#### DATA EXTRACTS
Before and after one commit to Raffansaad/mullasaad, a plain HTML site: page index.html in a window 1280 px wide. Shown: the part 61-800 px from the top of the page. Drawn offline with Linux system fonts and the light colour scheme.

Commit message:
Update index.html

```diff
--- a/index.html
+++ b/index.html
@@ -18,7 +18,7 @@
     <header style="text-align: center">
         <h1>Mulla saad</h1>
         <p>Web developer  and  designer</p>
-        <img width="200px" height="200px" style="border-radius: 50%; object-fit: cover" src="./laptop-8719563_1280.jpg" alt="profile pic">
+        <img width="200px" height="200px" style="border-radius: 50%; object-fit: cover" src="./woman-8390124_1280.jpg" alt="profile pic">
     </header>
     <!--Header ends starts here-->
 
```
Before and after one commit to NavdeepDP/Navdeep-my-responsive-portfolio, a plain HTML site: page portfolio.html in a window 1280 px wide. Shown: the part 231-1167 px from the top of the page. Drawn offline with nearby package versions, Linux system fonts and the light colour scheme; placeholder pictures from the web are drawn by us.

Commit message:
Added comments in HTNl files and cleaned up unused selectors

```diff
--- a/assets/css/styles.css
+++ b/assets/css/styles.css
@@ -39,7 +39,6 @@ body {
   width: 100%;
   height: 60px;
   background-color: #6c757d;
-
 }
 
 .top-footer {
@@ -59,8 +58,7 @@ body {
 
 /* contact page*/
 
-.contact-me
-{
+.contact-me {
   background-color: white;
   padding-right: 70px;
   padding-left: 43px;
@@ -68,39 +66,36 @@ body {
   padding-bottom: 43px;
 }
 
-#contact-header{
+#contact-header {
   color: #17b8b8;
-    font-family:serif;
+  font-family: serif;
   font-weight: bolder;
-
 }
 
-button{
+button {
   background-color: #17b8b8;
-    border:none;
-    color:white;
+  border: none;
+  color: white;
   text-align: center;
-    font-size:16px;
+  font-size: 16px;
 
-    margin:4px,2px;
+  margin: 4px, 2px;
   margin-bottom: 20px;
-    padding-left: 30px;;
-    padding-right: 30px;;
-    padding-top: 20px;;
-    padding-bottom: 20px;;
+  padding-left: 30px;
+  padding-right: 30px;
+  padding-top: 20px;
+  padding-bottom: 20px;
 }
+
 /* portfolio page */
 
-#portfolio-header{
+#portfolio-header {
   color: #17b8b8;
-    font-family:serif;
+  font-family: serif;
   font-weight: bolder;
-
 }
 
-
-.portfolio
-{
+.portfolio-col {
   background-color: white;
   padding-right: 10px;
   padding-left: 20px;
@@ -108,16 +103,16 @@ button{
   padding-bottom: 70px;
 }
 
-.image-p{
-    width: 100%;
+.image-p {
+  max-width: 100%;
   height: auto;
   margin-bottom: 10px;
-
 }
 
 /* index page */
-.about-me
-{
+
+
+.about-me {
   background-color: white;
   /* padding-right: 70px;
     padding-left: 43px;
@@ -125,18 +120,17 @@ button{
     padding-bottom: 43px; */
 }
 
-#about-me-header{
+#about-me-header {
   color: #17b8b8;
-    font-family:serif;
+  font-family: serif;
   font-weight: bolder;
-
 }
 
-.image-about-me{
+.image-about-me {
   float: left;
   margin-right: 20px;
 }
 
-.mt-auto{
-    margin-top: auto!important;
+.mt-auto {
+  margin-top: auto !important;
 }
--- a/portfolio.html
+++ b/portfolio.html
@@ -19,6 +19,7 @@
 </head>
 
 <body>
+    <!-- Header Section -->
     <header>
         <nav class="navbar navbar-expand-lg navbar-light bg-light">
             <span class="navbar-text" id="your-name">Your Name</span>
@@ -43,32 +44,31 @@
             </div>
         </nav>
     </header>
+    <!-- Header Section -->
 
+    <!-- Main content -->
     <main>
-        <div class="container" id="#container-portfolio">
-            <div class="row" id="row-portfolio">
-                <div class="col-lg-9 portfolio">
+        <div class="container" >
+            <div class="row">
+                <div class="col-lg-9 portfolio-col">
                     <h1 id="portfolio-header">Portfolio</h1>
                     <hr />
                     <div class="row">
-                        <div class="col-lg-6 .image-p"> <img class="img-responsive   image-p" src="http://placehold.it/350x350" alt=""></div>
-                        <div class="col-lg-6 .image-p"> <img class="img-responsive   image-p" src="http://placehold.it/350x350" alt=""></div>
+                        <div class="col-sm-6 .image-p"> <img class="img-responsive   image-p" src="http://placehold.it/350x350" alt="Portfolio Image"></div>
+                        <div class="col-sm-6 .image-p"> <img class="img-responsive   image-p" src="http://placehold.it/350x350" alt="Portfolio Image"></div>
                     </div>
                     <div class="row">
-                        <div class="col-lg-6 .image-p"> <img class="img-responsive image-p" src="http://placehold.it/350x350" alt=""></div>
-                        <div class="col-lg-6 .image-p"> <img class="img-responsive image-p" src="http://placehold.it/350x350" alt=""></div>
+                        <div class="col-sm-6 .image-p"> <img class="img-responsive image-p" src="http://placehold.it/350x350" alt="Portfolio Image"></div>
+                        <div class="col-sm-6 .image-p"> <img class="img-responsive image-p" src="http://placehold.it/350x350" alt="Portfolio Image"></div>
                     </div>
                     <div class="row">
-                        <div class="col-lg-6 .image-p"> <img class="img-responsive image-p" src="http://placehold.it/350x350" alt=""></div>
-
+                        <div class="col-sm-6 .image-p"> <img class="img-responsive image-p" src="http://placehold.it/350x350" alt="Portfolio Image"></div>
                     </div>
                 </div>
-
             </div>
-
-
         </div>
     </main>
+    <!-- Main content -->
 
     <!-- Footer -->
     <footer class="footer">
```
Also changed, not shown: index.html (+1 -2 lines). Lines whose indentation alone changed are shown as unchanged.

#### DIRECTIONS FOR THIS TASK
The listing above has to be repeated exactly, down to the last line.

#### RESPONSE TO THE TASK
Before and after one commit to Raffansaad/mullasaad, a plain HTML site: page index.html in a window 1280 px wide. Shown: the part 61-800 px from the top of the page. Drawn offline with Linux system fonts and the light colour scheme.

Commit message:
Update index.html

```diff
--- a/index.html
+++ b/index.html
@@ -18,7 +18,7 @@
     <header style="text-align: center">
         <h1>Mulla saad</h1>
         <p>Web developer  and  designer</p>
-        <img width="200px" height="200px" style="border-radius: 50%; object-fit: cover" src="./laptop-8719563_1280.jpg" alt="profile pic">
+        <img width="200px" height="200px" style="border-radius: 50%; object-fit: cover" src="./woman-8390124_1280.jpg" alt="profile pic">
     </header>
     <!--Header ends starts here-->
 
```
Before and after one commit to NavdeepDP/Navdeep-my-responsive-portfolio, a plain HTML site: page portfolio.html in a window 1280 px wide. Shown: the part 231-1167 px from the top of the page. Drawn offline with nearby package versions, Linux system fonts and the light colour scheme; placeholder pictures from the web are drawn by us.

Commit message:
Added comments in HTNl files and cleaned up unused selectors

```diff
--- a/assets/css/styles.css
+++ b/assets/css/styles.css
@@ -39,7 +39,6 @@ body {
   width: 100%;
   height: 60px;
   background-color: #6c757d;
-
 }
 
 .top-footer {
@@ -59,8 +58,7 @@ body {
 
 /* contact page*/
 
-.contact-me
-{
+.contact-me {
   background-color: white;
   padding-right: 70px;
   padding-left: 43px;
@@ -68,39 +66,36 @@ body {
   padding-bottom: 43px;
 }
 
-#contact-header{
+#contact-header {
   color: #17b8b8;
-    font-family:serif;
+  font-family: serif;
   font-weight: bolder;
-
 }
 
-button{
+button {
   background-color: #17b8b8;
-    border:none;
-    color:white;
+  border: none;
+  color: white;
   text-align: center;
-    font-size:16px;
+  font-size: 16px;
 
-    margin:4px,2px;
+  margin: 4px, 2px;
   margin-bottom: 20px;
-    padding-left: 30px;;
-    padding-right: 30px;;
-    padding-top: 20px;;
-    padding-bottom: 20px;;
+  padding-left: 30px;
+  padding-right: 30px;
+  padding-top: 20px;
+  padding-bottom: 20px;
 }
+
 /* portfolio page */
 
-#portfolio-header{
+#portfolio-header {
   color: #17b8b8;
-    font-family:serif;
+  font-family: serif;
   font-weight: bolder;
-
 }
 
-
-.portfolio
-{
+.portfolio-col {
   background-color: white;
   padding-right: 10px;
   padding-left: 20px;
@@ -108,16 +103,16 @@ button{
   padding-bottom: 70px;
 }
 
-.image-p{
-    width: 100%;
+.image-p {
+  max-width: 100%;
   height: auto;
   margin-bottom: 10px;
-
 }
 
 /* index page */
-.about-me
-{
+
+
+.about-me {
   background-color: white;
   /* padding-right: 70px;
     padding-left: 43px;
@@ -125,18 +120,17 @@ button{
     padding-bottom: 43px; */
 }
 
-#about-me-header{
+#about-me-header {
   color: #17b8b8;
-    font-family:serif;
+  font-family: serif;
   font-weight: bolder;
-
 }
 
-.image-about-me{
+.image-about-me {
   float: left;
   margin-right: 20px;
 }
 
-.mt-auto{
-    margin-top: auto!important;
+.mt-auto {
+  margin-top: auto !important;
 }
--- a/portfolio.html
+++ b/portfolio.html
@@ -19,6 +19,7 @@
 </head>
 
 <body>
+    <!-- Header Section -->
     <header>
         <nav class="navbar navbar-expand-lg navbar-light bg-light">
             <span class="navbar-text" id="your-name">Your Name</span>
@@ -43,32 +44,31 @@
             </div>
         </nav>
     </header>
+    <!-- Header Section -->
 
+    <!-- Main content -->
     <main>
-        <div class="container" id="#container-portfolio">
-            <div class="row" id="row-portfolio">
-                <div class="col-lg-9 portfolio">
+        <div class="container" >
+            <div class="row">
+                <div class="col-lg-9 portfolio-col">
                     <h1 id="portfolio-header">Portfolio</h1>
                     <hr />
                     <div class="row">
-                        <div class="col-lg-6 .image-p"> <img class="img-responsive   image-p" src="http://placehold.it/350x350" alt=""></div>
-                        <div class="col-lg-6 .image-p"> <img class="img-responsive   image-p" src="http://placehold.it/350x350" alt=""></div>
+                        <div class="col-sm-6 .image-p"> <img class="img-responsive   image-p" src="http://placehold.it/350x350" alt="Portfolio Image"></div>
+                        <div class="col-sm-6 .image-p"> <img class="img-responsive   image-p" src="http://placehold.it/350x350" alt="Portfolio Image"></div>
                     </div>
                     <div class="row">
-                        <div class="col-lg-6 .image-p"> <img class="img-responsive image-p" src="http://placehold.it/350x350" alt=""></div>
-                        <div class="col-lg-6 .image-p"> <img class="img-responsive image-p" src="http://placehold.it/350x350" alt=""></div>
+                        <div class="col-sm-6 .image-p"> <img class="img-responsive image-p" src="http://placehold.it/350x350" alt="Portfolio Image"></div>
+                        <div class="col-sm-6 .image-p"> <img class="img-responsive image-p" src="http://placehold.it/350x350" alt="Portfolio Image"></div>
                     </div>
                     <div class="row">
-                        <div class="col-lg-6 .image-p"> <img class="img-responsive image-p" src="http://placehold.it/350x350" alt=""></div>
-
+                        <div class="col-sm-6 .image-p"> <img class="img-responsive image-p" src="http://placehold.it/350x350" alt="Portfolio Image"></div>
                     </div>
                 </div>
-
             </div>
-
-
         </div>
     </main>
+    <!-- Main content -->
 
     <!-- Footer -->
     <footer class="footer">
```
Also changed, not shown: index.html (+1 -2 lines). Lines whose indentation alone changed are shown as unchanged.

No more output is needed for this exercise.